Japan to help Uganda repair roads, as Ugandan ministry blames rains for road conditions
KAMPALA, Uganda (eTN) - In a full-page advertisement headlined, “Roads affected by the March – May, 2008 Rainy Season,” the ministry responsible for the maintenance and upkeep of the national road network last week advertised some 14 key roads for which repairs would start by June 2008 after suffering serious damage caused by the seasonal rains.
KAMPALA, Uganda (eTN) – In a full-page advertisement headlined, “Roads affected by the March – May, 2008 Rainy Season,” the ministry responsible for the maintenance and upkeep of the national road network last week advertised some 14 key roads for which repairs would start by June 2008 after suffering serious damage caused by the seasonal rains.
How about preventive road maintenance, rapid repair columns and especially monitoring roads prior and during the twice annual rainy seasons?
One of the affected roads is one of only two major traffic arteries from Uganda into the Southern Sudan via Gulu, Atiak and Nimule to Juba, causing transporters substantially longer detours via Arua/Koboko. However, other roads in the East, North and West of the country are also said to be affected and not all national roads in poor condition have been included in the advert. In any case, the effort is appreciated.
Meanwhile, news has reached Uganda that the Japanese government has pledged to financially support the building of a new Nile Bridge in Jinja. This follows a state visit by President Museveni to Japan, where he participated in the Japan–Africa Summit (Tokyo International Conference on African Development), which took place earlier in the week.
The Nile Bridge was recently in the news when consultants reports, said to be over 10 years old, emerged in parliament, raising concerns over the soundness of the bridge super structure, after cracks had developed in the upper portion of the road across the top of the Owen Falls dam.

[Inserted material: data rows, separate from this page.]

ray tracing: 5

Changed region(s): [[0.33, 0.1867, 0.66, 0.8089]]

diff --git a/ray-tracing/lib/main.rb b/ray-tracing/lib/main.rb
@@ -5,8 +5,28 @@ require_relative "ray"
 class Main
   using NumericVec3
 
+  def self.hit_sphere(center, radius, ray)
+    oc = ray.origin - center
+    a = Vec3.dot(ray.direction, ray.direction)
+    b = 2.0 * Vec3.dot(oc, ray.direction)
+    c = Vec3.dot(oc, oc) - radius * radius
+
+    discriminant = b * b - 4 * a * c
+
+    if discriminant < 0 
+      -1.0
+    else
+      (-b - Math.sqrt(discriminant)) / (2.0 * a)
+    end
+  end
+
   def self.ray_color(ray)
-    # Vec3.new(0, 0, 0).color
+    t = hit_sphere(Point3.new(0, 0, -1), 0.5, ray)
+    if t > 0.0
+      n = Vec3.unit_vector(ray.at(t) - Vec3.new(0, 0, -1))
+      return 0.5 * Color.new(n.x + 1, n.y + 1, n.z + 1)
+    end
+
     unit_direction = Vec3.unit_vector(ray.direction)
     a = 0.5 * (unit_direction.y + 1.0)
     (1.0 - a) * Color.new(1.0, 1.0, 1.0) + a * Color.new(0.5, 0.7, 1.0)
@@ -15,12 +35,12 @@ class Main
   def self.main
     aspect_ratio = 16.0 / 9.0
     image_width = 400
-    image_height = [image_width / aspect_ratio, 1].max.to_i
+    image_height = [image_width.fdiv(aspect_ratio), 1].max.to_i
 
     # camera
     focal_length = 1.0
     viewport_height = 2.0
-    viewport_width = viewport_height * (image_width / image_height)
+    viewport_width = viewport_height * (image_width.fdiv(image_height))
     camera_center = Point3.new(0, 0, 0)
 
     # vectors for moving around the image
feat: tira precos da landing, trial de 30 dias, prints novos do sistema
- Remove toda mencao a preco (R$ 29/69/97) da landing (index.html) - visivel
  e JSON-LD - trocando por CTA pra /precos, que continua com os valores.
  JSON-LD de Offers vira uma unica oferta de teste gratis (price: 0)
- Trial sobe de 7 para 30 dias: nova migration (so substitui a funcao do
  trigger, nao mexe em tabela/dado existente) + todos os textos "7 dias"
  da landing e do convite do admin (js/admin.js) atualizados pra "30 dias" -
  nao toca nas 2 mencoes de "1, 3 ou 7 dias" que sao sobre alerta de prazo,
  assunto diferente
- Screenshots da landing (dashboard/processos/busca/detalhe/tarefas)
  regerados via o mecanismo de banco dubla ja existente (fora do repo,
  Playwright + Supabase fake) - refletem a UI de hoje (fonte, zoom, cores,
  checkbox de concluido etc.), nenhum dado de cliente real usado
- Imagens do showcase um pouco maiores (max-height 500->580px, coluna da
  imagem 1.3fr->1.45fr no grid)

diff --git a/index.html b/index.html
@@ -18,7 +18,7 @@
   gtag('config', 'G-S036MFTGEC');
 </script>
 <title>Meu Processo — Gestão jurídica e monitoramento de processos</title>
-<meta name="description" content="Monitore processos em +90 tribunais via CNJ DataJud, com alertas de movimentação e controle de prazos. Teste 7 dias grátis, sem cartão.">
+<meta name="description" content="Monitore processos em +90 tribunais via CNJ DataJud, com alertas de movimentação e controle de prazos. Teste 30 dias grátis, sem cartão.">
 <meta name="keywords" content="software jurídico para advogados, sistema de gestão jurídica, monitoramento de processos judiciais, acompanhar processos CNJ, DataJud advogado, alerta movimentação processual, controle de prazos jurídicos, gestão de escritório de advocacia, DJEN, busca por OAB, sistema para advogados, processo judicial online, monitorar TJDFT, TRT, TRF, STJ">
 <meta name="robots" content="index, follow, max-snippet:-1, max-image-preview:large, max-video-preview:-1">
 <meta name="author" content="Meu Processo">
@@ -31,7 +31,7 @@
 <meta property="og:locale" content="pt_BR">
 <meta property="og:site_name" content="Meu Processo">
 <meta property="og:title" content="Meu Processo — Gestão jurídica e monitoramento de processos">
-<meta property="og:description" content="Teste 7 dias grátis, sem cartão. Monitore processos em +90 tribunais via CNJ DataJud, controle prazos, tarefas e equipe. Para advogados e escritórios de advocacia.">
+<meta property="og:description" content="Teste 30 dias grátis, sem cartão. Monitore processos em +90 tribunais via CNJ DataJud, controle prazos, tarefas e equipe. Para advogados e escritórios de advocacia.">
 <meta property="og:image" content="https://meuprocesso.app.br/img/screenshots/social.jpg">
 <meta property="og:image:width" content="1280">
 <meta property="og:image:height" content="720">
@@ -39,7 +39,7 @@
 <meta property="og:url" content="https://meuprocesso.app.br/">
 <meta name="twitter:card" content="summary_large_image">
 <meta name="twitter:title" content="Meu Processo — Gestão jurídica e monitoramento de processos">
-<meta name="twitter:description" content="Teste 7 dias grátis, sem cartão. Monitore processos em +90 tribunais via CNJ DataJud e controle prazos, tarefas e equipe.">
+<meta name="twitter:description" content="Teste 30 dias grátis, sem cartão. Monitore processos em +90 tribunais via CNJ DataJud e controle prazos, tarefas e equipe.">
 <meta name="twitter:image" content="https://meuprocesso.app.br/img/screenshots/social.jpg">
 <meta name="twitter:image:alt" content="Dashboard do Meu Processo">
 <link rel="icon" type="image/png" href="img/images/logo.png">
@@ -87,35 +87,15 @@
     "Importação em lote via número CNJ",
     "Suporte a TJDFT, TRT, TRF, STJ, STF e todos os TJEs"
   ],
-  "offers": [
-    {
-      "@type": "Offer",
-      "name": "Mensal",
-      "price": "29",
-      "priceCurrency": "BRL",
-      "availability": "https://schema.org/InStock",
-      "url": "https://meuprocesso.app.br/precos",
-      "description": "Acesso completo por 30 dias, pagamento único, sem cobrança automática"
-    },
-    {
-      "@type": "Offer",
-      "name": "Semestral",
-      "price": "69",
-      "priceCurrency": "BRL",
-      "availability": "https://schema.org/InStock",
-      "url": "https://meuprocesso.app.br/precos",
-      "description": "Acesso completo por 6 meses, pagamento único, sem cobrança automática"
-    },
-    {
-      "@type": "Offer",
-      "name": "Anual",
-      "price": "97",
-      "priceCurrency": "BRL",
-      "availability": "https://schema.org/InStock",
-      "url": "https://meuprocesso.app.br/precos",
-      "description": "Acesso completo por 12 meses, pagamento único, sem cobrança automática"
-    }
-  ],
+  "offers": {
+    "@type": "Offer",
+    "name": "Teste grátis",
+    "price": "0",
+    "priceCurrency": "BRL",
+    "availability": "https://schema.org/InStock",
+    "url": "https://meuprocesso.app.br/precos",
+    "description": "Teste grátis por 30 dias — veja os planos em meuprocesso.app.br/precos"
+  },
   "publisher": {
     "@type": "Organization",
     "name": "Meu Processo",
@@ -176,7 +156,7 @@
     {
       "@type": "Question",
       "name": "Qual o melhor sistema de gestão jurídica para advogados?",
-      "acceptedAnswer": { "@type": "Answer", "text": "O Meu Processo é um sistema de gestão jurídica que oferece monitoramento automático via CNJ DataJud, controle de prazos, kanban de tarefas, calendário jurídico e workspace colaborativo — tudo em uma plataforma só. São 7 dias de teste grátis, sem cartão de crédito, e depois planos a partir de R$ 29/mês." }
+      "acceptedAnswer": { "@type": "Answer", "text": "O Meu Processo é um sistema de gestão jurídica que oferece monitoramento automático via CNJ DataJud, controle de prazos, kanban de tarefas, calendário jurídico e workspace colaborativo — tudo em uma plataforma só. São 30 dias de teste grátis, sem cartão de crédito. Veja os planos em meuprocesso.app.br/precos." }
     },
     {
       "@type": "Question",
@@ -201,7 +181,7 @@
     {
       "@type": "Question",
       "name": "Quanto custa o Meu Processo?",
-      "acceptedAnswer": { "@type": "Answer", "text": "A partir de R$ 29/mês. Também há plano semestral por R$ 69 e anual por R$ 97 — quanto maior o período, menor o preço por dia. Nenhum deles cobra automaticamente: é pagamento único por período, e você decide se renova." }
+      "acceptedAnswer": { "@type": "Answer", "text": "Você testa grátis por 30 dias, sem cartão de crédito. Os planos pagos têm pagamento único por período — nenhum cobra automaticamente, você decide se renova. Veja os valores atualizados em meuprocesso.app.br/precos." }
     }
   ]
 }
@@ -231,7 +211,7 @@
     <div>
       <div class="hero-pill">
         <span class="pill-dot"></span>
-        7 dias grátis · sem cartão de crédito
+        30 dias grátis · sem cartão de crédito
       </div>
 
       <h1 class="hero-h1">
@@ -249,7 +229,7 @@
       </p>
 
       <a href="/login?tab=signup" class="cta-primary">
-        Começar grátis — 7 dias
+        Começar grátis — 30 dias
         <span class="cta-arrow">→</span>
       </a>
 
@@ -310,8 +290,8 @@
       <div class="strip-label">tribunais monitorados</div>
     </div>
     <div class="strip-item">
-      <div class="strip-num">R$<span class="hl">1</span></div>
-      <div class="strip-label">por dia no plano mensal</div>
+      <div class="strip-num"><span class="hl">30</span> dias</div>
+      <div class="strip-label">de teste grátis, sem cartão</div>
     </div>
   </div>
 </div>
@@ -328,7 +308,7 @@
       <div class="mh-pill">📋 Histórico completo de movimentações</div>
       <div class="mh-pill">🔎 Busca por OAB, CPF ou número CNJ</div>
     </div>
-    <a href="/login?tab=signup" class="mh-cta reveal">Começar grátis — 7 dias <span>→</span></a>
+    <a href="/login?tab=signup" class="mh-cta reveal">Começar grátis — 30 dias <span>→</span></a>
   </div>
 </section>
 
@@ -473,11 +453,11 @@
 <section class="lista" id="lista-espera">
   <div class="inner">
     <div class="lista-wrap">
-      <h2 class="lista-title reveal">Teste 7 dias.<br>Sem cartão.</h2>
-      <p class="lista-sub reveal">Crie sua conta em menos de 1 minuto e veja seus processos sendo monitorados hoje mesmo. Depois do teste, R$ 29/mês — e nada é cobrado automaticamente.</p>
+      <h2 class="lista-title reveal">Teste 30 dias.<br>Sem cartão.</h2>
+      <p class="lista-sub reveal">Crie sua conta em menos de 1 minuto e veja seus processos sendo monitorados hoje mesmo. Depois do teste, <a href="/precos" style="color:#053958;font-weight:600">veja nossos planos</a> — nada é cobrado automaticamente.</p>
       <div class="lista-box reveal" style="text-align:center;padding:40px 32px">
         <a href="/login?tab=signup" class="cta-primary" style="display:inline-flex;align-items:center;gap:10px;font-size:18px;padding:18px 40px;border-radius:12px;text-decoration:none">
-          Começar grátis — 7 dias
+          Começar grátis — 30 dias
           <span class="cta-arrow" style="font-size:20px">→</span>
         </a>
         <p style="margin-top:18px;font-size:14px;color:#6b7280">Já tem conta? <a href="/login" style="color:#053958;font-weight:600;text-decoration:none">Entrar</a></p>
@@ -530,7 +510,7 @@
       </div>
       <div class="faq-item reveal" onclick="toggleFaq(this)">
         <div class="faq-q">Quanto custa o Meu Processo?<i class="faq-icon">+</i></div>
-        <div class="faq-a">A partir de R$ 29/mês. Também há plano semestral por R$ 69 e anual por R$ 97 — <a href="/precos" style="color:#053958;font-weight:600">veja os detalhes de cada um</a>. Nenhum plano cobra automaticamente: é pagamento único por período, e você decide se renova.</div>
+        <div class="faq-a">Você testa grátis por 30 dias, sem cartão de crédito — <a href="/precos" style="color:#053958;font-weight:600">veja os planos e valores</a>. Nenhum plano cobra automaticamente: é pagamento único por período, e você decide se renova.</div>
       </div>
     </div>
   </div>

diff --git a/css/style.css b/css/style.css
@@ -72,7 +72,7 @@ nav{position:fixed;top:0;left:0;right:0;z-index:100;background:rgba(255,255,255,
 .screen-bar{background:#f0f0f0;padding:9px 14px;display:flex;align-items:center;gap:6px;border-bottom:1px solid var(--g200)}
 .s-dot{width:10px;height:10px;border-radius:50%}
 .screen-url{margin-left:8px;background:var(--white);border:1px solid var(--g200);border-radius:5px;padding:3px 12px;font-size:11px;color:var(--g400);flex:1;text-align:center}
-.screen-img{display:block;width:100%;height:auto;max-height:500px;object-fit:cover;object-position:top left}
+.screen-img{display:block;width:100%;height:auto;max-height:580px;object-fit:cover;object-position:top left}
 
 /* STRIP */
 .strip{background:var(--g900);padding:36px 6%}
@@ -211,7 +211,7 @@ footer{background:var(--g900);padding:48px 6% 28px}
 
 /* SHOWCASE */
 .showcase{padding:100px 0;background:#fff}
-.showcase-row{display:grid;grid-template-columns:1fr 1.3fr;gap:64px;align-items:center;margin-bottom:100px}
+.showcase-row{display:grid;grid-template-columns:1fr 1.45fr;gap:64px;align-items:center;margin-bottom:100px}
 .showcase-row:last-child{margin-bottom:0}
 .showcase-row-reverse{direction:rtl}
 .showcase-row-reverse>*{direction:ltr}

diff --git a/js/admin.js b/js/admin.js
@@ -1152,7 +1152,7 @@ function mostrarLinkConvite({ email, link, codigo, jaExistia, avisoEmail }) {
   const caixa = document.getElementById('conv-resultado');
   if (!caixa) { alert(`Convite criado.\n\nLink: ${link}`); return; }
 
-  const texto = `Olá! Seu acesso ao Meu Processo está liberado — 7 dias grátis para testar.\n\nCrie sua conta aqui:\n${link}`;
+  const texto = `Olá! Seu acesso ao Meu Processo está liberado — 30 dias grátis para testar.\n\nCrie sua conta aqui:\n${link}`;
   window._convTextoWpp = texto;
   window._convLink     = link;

A second dam further downstream is under construction but only due to be ready by 2010 or 2011, while a rail bridge further upstream from the dam is not expected to be suitable for the amount of traffic presently crossing the dam.
Japan had in the past assisted in road construction and the remodeling of several crucial roundabouts leading into the city into more viable intersections was also underwritten by Japan in the past years, bringing at least some relief to motorists when entering the city center.